The answer is simple … but how you arrive at the simple solution takes some discipline.

CRM Activity Management

Start (and finish) every day in CRM by reviewing and managing your activities.  But that will only work if you are doing a good job at being activity centric. So let’s talk for a moment about what activities are (not quite as obvious as it may seem) and how to become activity centric.

Activities are the “glue” that hold everything in CRM together.  They are the scheduled meetings, tasks or calls that you need to remember to do.  In most CRM systems, activities can link to leads, accounts, contacts, opportunities – or just about anything else that you need to remind yourself to do something with.

2 Steps for Activity-Centric CRM

Becoming activity centric with your CRM solution means two things:

(1) Whenever you create a new record, decide if there is ever something you need to remember to do to follow-up with it.  If so, schedule a follow-up activity.  A few examples:

  • You meet someone at a trade show and enter them into CRM as a lead.  You know that they aren’t likely to be in the market for your products for a few years.  So you schedule a follow-up phone call with the person in 18 months.
  • You create an opportunity for an existing client that has asked for a proposal.  You create an internal meeting in two days with your boss to kick off the proposal writing process.
  • You meet a new person at a client meeting, so you add them to CRM as a contact.  There is no foreseeable reason to plan a follow-up with them, so you don’t create an activity.  But you want them in CRM so that you can reach out to them if there is a need and so that your marketing department can contact them with occasional communications.

(2) Whenever you are completing an activity in CRM, decide if there is ever a reason why you should continue to follow-up.  If so, schedule a follow-up activity.  A few examples:

  • You call that lead (under #1, above) after 18 months.  They are, indeed, considering your product as a budgeted item for their next fiscal year and would like a budgetary estimate.  After completing the call, you schedule a task to create an estimate as well as an appointment to review it with the prospect.
  • After the proposal-writing kickoff meeting (again, under #1, above) your team commits to a date that they will have a completed version ready for presentation to the client.  You setup a follow-up meeting with the client to review it.
  • The contact that you created (you guessed it, under #1, above), but that you didn’t create any follow-ups for, calls you.  She wants to meet with you to discuss another opportunity with their company.  You create an appointment with her.
  • You call another lead and, after a brief discussion, you realize that they are too small to ever likely need your product.  So you don’t create a follow-up activity.  Your marketing department may continue to reach out on occasion and, if they become qualified, they will be forwarded back to you for a follow-up call.

Start Your Day

If you follow those two simple rules, then there will always be at least one activity scheduled for every record in CRM that you need to follow-up with.  Now you don’t need to religiously review your lead, account, contact and opportunity records every day.  Instead, you can just work your list of activities and you’ll be taking care of the most important things.  Start your day by looking at your list of activities just like you would use your day planner (remember those?).

Plan Tomorrow Today

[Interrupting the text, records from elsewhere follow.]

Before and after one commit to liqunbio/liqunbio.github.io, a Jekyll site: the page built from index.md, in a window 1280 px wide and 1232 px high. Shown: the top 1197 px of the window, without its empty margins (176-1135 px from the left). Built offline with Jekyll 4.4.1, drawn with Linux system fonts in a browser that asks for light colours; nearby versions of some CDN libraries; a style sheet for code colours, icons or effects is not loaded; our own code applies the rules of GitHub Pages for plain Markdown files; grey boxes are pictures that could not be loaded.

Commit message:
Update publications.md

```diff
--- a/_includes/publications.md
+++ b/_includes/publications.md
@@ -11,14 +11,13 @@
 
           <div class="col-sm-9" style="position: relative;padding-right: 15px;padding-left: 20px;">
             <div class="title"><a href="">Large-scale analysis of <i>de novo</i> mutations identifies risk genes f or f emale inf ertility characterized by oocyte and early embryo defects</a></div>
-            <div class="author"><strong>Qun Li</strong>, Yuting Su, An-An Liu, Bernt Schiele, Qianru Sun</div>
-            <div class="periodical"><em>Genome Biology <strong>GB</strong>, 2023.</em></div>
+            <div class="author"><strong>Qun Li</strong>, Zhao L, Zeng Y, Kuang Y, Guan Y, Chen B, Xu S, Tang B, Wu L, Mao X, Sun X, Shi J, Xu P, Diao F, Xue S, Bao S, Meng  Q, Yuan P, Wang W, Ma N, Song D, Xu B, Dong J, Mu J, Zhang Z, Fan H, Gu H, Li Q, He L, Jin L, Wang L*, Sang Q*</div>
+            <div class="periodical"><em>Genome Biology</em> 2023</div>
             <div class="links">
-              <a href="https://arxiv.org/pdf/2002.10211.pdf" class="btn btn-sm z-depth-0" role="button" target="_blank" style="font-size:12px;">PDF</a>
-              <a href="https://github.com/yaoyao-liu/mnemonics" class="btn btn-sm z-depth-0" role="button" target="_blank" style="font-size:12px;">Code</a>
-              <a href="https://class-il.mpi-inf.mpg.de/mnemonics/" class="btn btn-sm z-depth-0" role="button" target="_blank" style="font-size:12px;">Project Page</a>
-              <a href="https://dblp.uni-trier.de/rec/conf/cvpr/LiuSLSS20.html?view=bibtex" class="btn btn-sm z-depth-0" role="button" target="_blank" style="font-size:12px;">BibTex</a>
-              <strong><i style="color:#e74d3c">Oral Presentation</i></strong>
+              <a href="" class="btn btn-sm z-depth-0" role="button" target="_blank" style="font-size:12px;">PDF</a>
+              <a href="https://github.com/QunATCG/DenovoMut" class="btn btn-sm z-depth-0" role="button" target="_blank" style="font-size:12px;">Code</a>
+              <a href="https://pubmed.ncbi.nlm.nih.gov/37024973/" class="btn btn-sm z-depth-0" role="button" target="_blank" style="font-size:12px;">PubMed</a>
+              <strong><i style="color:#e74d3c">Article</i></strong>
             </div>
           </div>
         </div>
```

One thing that can happen when you’re activity centric in CRM is that you can occasionally schedule an overwhelming number of activities for yourself on a given day.  So end each day by reviewing what you have the following day, and move things around as necessary to ensure that you’re taking care of the highest priority follow-up items.  That might mean moving some things to another day. 

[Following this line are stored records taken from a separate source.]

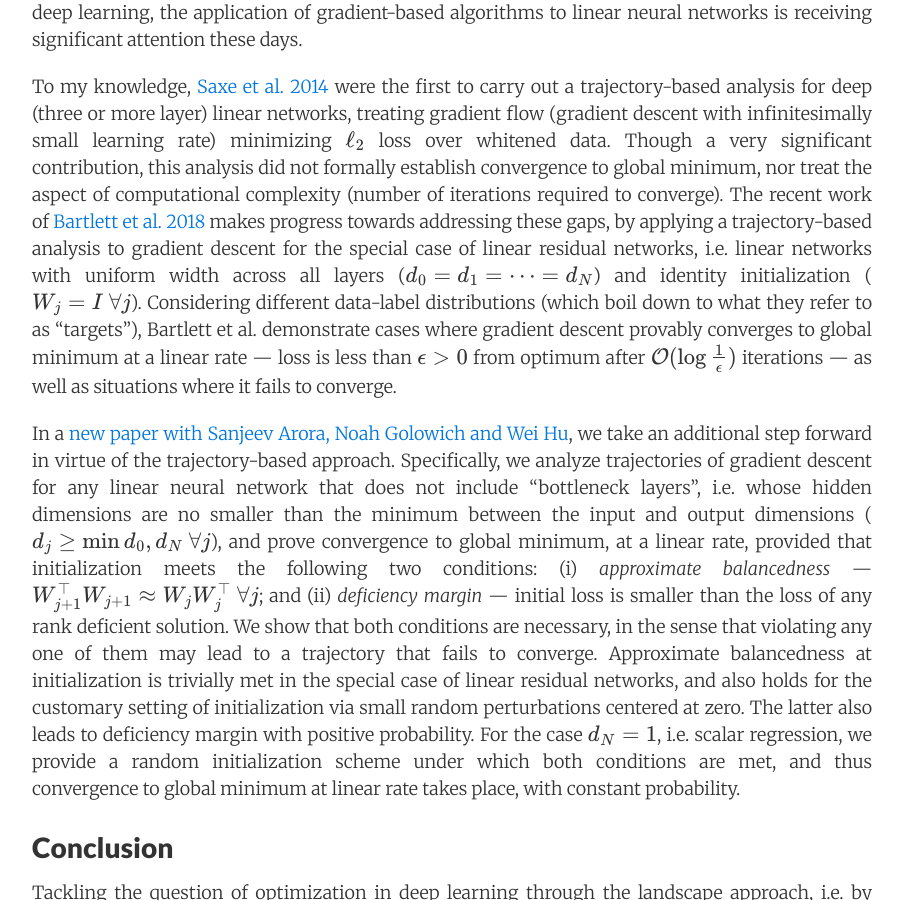
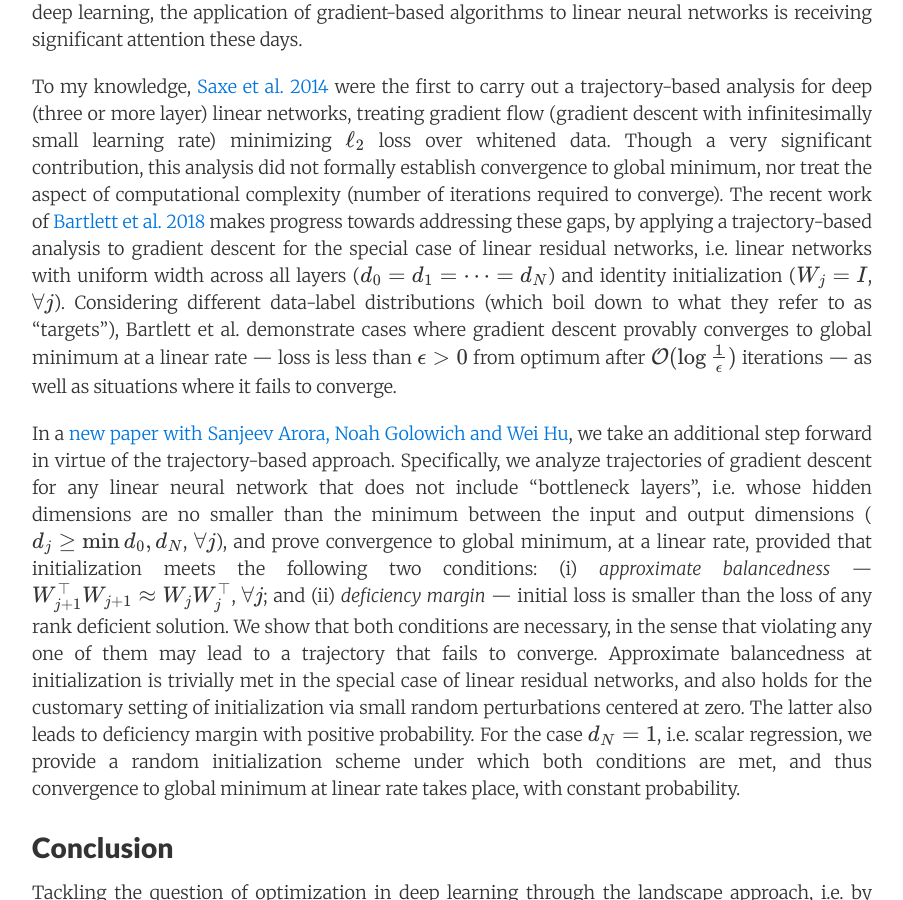
Before and after one commit to offconvex/offconvex.github.io, a Jekyll site: the page built from _posts/2018-11-02-optimization-beyond-landscape.md, in a window 1280 px wide and 900 px high, scrolled down 3231 px. Shown: the whole window, without its empty margins (188-1091 px from the left). Built offline with Jekyll 4.4.1, drawn with Linux system fonts in a browser that asks for light colours; nearby versions of some CDN libraries; formulas are drawn with MathJax 3; comment, search, counter and statistics services are not loaded.

Commit message:
optimization-beyond-landscape: small semantic changes

```diff
--- a/_posts/2018-11-02-optimization-beyond-landscape.md
+++ b/_posts/2018-11-02-optimization-beyond-landscape.md
@@ -14,7 +14,7 @@
 
 Many papers on optimization in deep learning implicitly assume that a rigorous understanding will follow from establishing geometric properties of the loss landscape, and in particular, of critical points (points where the gradient vanishes).
 For example, through an analogy with the spherical spin-glass model from condensed matter physics, [Choromanska et al. 2015](http://proceedings.mlr.press/v38/choromanska15.pdf) argued that in deep learning, suboptimal critical points are overwhelmingly likely to have negative eigenvalues to their Hessian.
-The latter essentially means that there are *no poor local minima* and that *saddle points are strict* --- properties which have been formally proven for problems involving different **shallow** (two layer) models, e.g. [matrix sensing](https://papers.nips.cc/paper/6271-global-optimality-of-local-search-for-low-rank-matrix-recovery.pdf), [matrix completion](https://papers.nips.cc/paper/6048-matrix-completion-has-no-spurious-local-minimum.pdf), [orthogonal tensor decomposition](http://proceedings.mlr.press/v40/Ge15.pdf), [phase retrieval](https://arxiv.org/pdf/1602.06664.pdf), and [neural networks with quadratic activation](http://proceedings.mlr.press/v80/du18a/du18a.pdf).
+The latter essentially means that there are *no poor local minima*, and that *saddle points are strict* --- properties which have been formally proven for problems involving different **shallow** (two layer) models, e.g. [matrix sensing](https://papers.nips.cc/paper/6271-global-optimality-of-local-search-for-low-rank-matrix-recovery.pdf), [matrix completion](https://papers.nips.cc/paper/6048-matrix-completion-has-no-spurious-local-minimum.pdf), [orthogonal tensor decomposition](http://proceedings.mlr.press/v40/Ge15.pdf), [phase retrieval](https://arxiv.org/pdf/1602.06664.pdf), and [neural networks with quadratic activation](http://proceedings.mlr.press/v80/du18a/du18a.pdf).
 In their excellent posts on this blog, [Rong Ge](http://www.offconvex.org/2016/03/22/saddlepoints/), [Ben Recht](http://www.offconvex.org/2016/03/24/saddles-again/) and [Chi Jin and Michael Jordan](http://www.offconvex.org/2017/07/19/saddle-efficiency/) told us that gradient descent escapes strict saddle points, and that this process is efficient if random perturbations are added to the algorithm.
 This means that the above treatments of shallow models, and, roughly speaking, any landscape analysis that rules out existence of poor local minima and non-strict saddles, immediately imply convergence of gradient descent to global minimum!
 
@@ -52,12 +52,12 @@
 
 To my knowledge, [Saxe et al. 2014](https://arxiv.org/pdf/1312.6120.pdf) were the first to carry out a trajectory-based analysis for deep (three or more layer) linear networks, treating gradient flow (gradient descent with infinitesimally small learning rate) minimizing $\ell_2$ loss over whitened data.
 Though a very significant contribution, this analysis did not formally establish convergence to global minimum, nor treat the aspect of computational complexity (number of iterations required to converge).
-The recent work of [Bartlett et al. 2018](http://proceedings.mlr.press/v80/bartlett18a.html) makes progress towards addressing these gaps, by applying a trajectory-based analysis to gradient descent for the special case of linear residual networks, i.e. linear networks with uniform width across all layers ($d_0=d_1=\cdots=d_N$) and identity initialization ($W_j=I ~ \forall j$).
+The recent work of [Bartlett et al. 2018](http://proceedings.mlr.press/v80/bartlett18a.html) makes progress towards addressing these gaps, by applying a trajectory-based analysis to gradient descent for the special case of linear residual networks, i.e. linear networks with uniform width across all layers ($d_0=d_1=\cdots=d_N$) and identity initialization ($W_j=I$, $\forall j$).
 Considering different data-label distributions (which boil down to what they refer to as "targets"), Bartlett et al. demonstrate cases where gradient descent provably converges to global minimum at a linear rate --- loss is less than $\epsilon>0$ from optimum after $\mathcal{O}(\log\frac{1}{\epsilon})$ iterations --- as well as situations where it fails to converge.
 
 In a [new paper with Sanjeev Arora, Noah Golowich and Wei Hu](https://arxiv.org/pdf/1810.02281.pdf), we take an additional step forward in virtue of the trajectory-based approach.
-Specifically, we analyze trajectories of gradient descent for any linear neural network that does not include "bottleneck layers", i.e. whose hidden dimensions are no smaller than the minimum between the input and output dimensions ($d_j \geq \min\{d_0,d_N\} ~ \forall j$), and prove convergence to global minimum, at a linear rate, provided that initialization meets the following two conditions:
-(i) *approximate balancedness* --- $W_{j+1}^\top W_{j+1} \approx W_j W_j^\top ~ \forall j$;
+Specifically, we analyze trajectories of gradient descent for any linear neural network that does not include "bottleneck layers", i.e. whose hidden dimensions are no smaller than the minimum between the input and output dimensions ($d_j \geq \min\{d_0,d_N\}$, $\forall j$), and prove convergence to global minimum, at a linear rate, provided that initialization meets the following two conditions:
+(i) *approximate balancedness* --- $W_{j+1}^\top W_{j+1} \approx W_j W_j^\top$, $\forall j$;
 and (ii) *deficiency margin* --- initial loss is smaller than the loss of any rank deficient solution.
 We show that both conditions are necessary, in the sense that violating any one of them may lead to a trajectory that fails to converge.
 Approximate balancedness at initialization is trivially met in the special case of linear residual networks, and also holds for the customary setting of initialization via small random perturbations centered at zero.
```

And, of course, sometimes some things slip through the cracks.  So it is a good idea to do a weekly review of items like opportunities and accounts to ensure that nothing is missed.

The Key is Self-Discipline

But becoming activity centric in CRM isn’t as easy as it may seem.  It takes a lot of self-discipline to stay out of reactionary mode and – when you do – you quickly slip so far behind in your activities that you begin to completely ignore your activity list.  Stick with the habits in the same way that you would stick with a daily workout program.  It’ll take some practice, and there will be some frustration, but you’ll get there!

Learn More

We looked at activity management a few other times in these quick tips.  Use these links to refresh your memory on those articles:

Weekly Planning

Activity Tracking